A thin rod extends along the x-axis from x=0 to x=L and carries a line charge density [tex]\lambda[/tex] = [tex]\lambda_{0}[/tex]*(x/L)[tex]^{2}[/tex], where [tex]\lambda_{0}[/tex] is a constant.

If L=0.19 m and [tex]\lambda_{0}[/tex] = 40[tex]\mu[/tex]C/m, find the electric field strength at the point x=-0.19 m. (Hint: the resulting integral is easily computed with the change of variable u=x+L.

**2. Homework Equations**

E=[tex]\int(kdq/r^2)[/tex]

dq=[tex]\lambda_{0}[/tex]*(x/L)[tex]^{2}[/tex]dl

**3. The Attempt at a Solution**

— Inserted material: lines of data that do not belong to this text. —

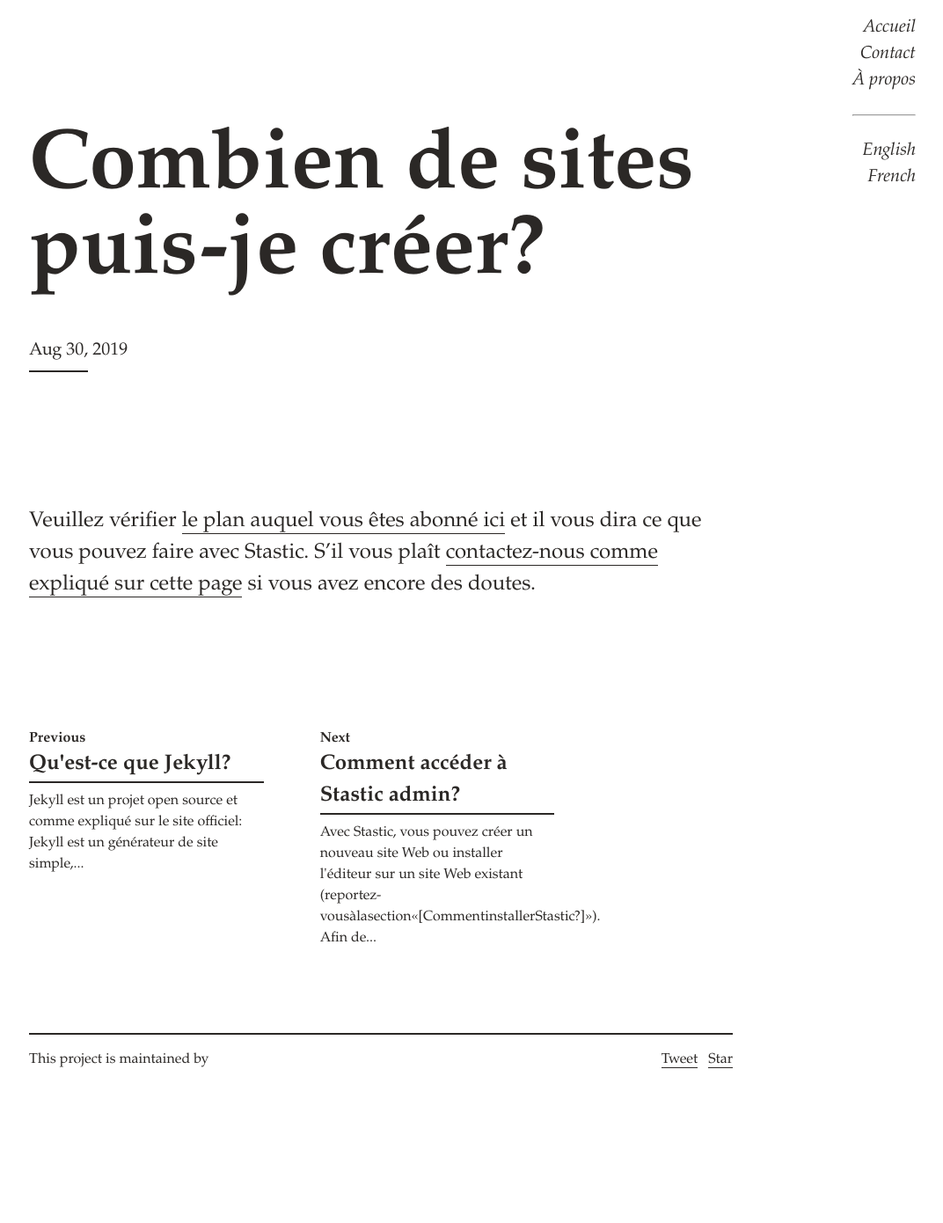
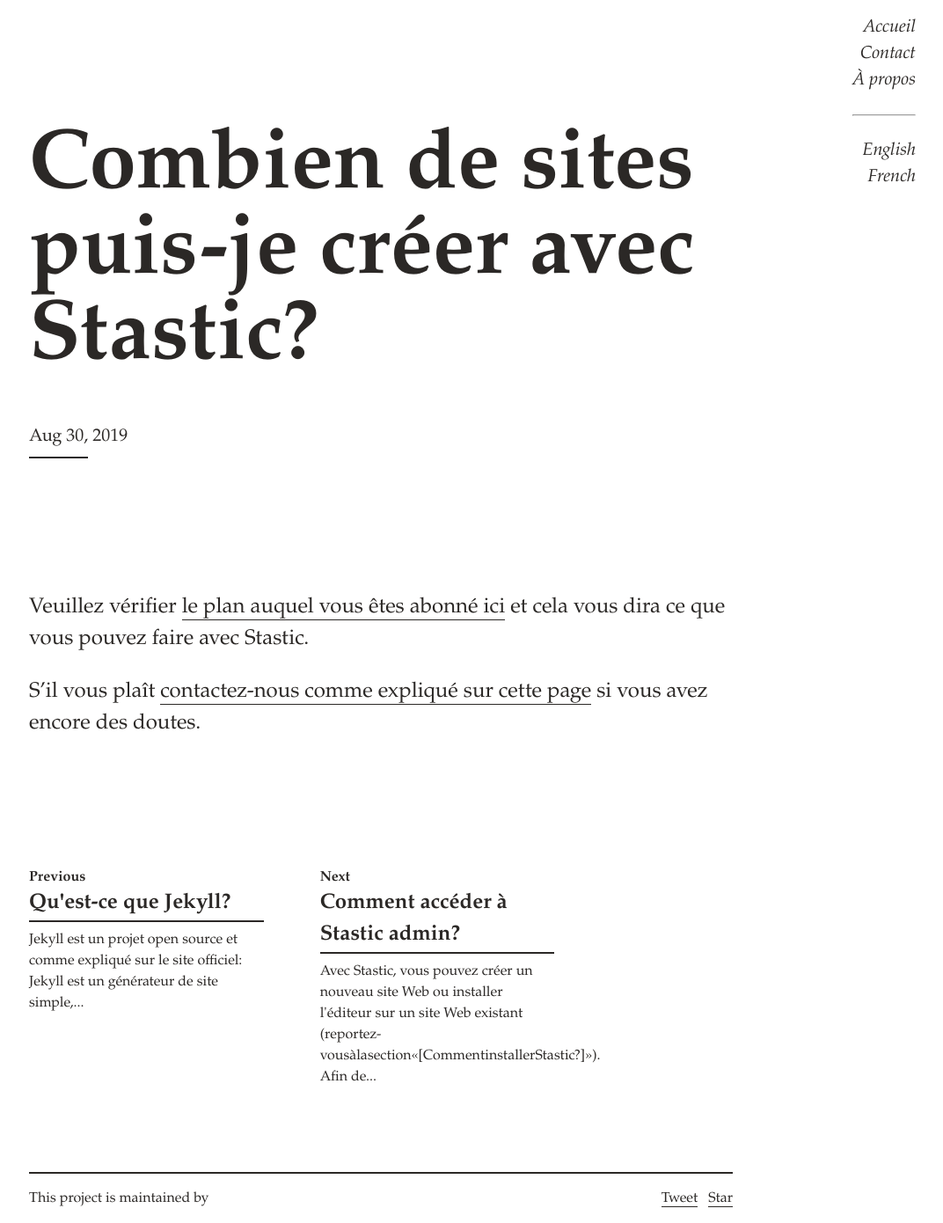
Before and after one commit to lexoyo/www.stastic.net, a Jekyll site: the page built from _fr/combien_de_sites_web_puis-je_creer_au_format_.md, in a window 1280 px wide. Shown: the whole page at 88% size, without its empty margins (207-1279 px from the left). Built offline with Jekyll 4.4.1, drawn with Linux system fonts in a browser that asks for light colours; comment, search, counter and statistics services are not loaded; before the commit the page ends 1232 px from its top, so only the background shows below that.

Commit message:
Create _fr/combien_de_sites_web_puis-je_creer_au_format_.md

```diff
--- a/_fr/combien_de_sites_web_puis-je_creer_au_format_.md
+++ b/_fr/combien_de_sites_web_puis-je_creer_au_format_.md
@@ -1,6 +1,8 @@
 ---
-title: Combien de sites puis-je créer?
+title: Combien de sites puis-je créer avec Stastic?
 layout: post
 
 ---
-Veuillez vérifier [le plan auquel vous êtes abonné ici](https://github.com/marketplace/stastic-website-editor#pricing-and-setup) et il vous dira ce que vous pouvez faire avec Stastic. S'il vous plaît [contactez-nous comme expliqué sur cette page](/contact) si vous avez encore des doutes.
+Veuillez vérifier [le plan auquel vous êtes abonné ici](https://github.com/marketplace/stastic-website-editor#pricing-and-setup) et cela vous dira ce que vous pouvez faire avec Stastic.
+
+S'il vous plaît [contactez-nous comme expliqué sur cette page](/contact) si vous avez encore des doutes.
```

Since the line is positively charged, the electric field should point in the negative x direction at the point x=-0.19m and I need to use the integral equation for E. The integral I set up is E=[tex]\int(k\lambda_{0}(x/L)^2dx)/(x+L)^2[/tex] from x=0 to x=L. I'm not sure this integral is correct because I don't know how to solve it and the hint says that substituting u=x+L should make it easy to solve. The main things I'm unsure of in this equation is what variables to use. For instance, in the linear charge density, it seems like the x is the distance along the line and the L is the total length of the rod. So I would need to integrate with respect to x to get the full charge of the rod. But then I'm not sure what the "r^2" distance is in terms of the variables. It has to be x along the line plus however far away the point is away from the line, right? So what should the denominator be in the integral and how do I solve the integral?

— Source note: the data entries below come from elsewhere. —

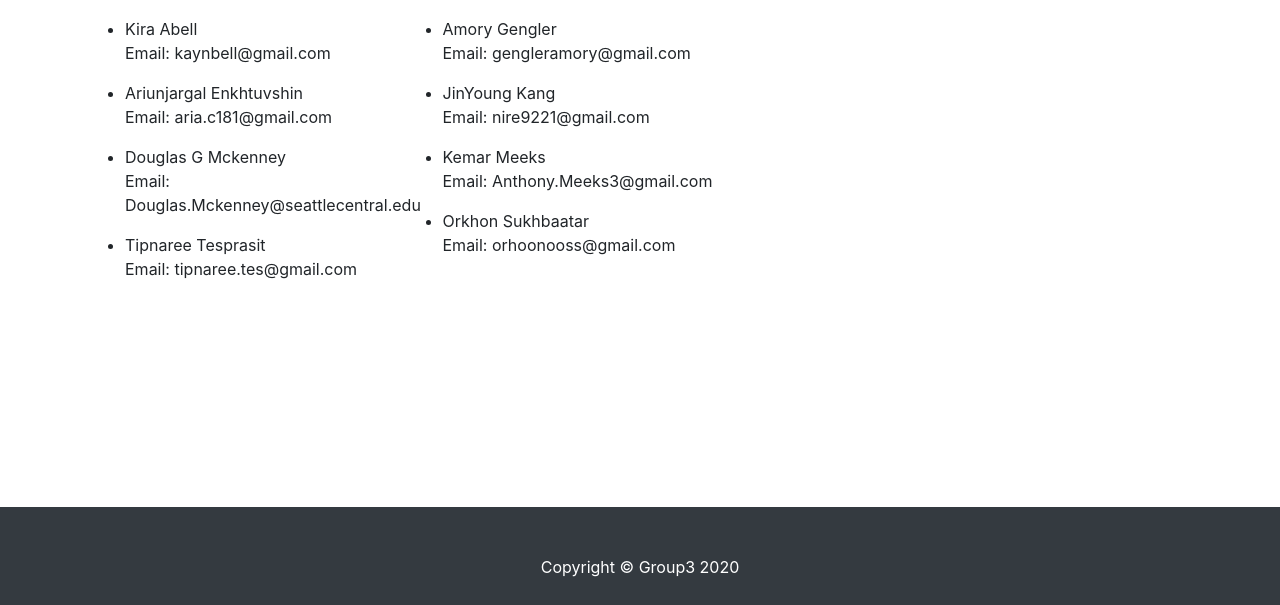
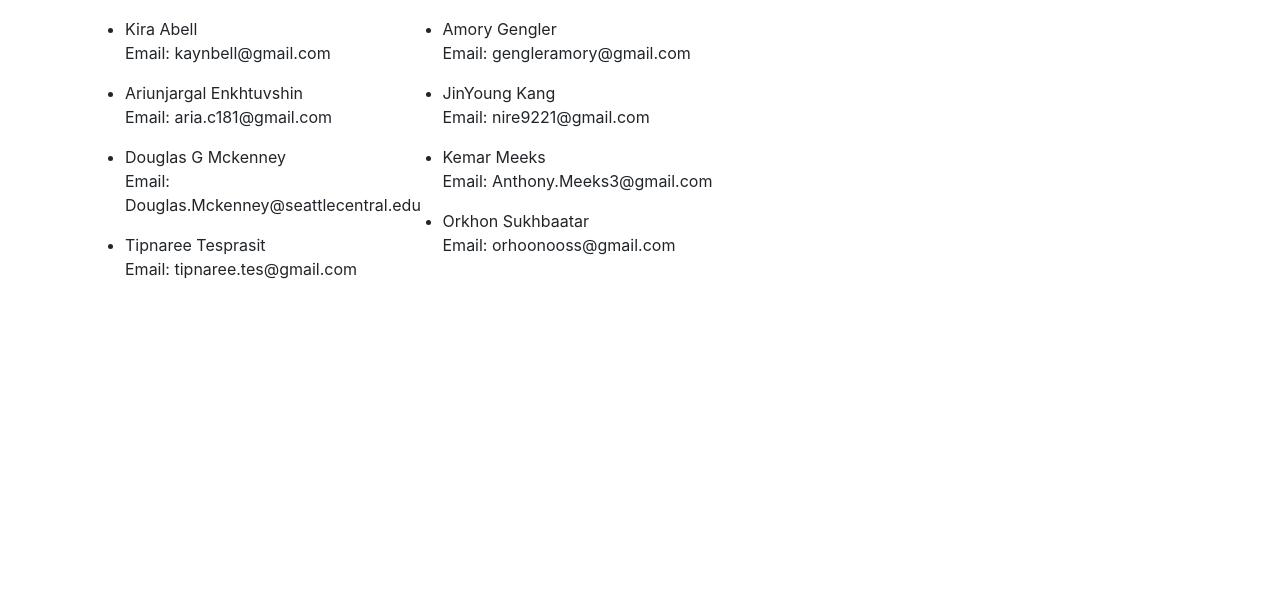
Before and after one commit to meeks21/g3-final, a website: page contact.html in a window 1280 px wide. Shown: the part 195-800 px from the top of the page. Drawn offline with Linux system fonts and the light colour scheme.

Commit message:
Update small-business.css

```diff
--- a/css/small-business.css
+++ b/css/small-business.css
@@ -10,7 +10,7 @@ body {
 main {
 margin-bottom: 100px;
 margin-top: 50px;
-height: 400px;
+height: 940px;
 }
 h2 {
 margin-bottom: 20px;
```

**1. Homework Statement**

**2. Homework Equations**

**3. The Attempt at a Solution**